» WHAT THIS TASK INVOLVES: Look through the records below and collect all lines that hold the string "RelativeLayout".

[Saved entries]
++++++++
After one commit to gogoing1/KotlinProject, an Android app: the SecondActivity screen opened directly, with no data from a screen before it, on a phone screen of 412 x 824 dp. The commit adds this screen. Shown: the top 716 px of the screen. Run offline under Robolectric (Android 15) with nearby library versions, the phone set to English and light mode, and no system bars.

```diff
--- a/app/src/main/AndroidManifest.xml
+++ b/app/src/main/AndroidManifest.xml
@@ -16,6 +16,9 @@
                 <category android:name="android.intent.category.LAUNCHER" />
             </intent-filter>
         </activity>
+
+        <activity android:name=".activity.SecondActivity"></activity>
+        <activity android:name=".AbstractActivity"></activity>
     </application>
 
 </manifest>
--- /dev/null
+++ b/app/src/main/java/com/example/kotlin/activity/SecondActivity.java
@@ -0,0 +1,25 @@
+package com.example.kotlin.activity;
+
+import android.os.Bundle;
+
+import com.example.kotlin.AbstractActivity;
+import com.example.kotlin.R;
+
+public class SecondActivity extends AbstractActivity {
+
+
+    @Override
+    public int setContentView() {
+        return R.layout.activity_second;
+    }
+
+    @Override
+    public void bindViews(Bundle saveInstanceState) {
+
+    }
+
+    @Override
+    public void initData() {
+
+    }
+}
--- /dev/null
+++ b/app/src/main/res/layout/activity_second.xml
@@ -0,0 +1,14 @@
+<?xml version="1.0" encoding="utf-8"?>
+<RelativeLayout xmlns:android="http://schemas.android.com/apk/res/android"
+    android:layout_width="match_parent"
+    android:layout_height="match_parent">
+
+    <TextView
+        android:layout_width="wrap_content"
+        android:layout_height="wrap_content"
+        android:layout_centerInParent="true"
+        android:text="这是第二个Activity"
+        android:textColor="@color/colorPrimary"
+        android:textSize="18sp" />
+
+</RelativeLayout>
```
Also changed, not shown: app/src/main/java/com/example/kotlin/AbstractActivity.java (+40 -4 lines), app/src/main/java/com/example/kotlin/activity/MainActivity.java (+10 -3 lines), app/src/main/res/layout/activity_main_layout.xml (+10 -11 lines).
++++++++
» ANSWER SPACE:
+<RelativeLayout xmlns:android="http://schemas.android.com/apk/res/android"
+</RelativeLayout>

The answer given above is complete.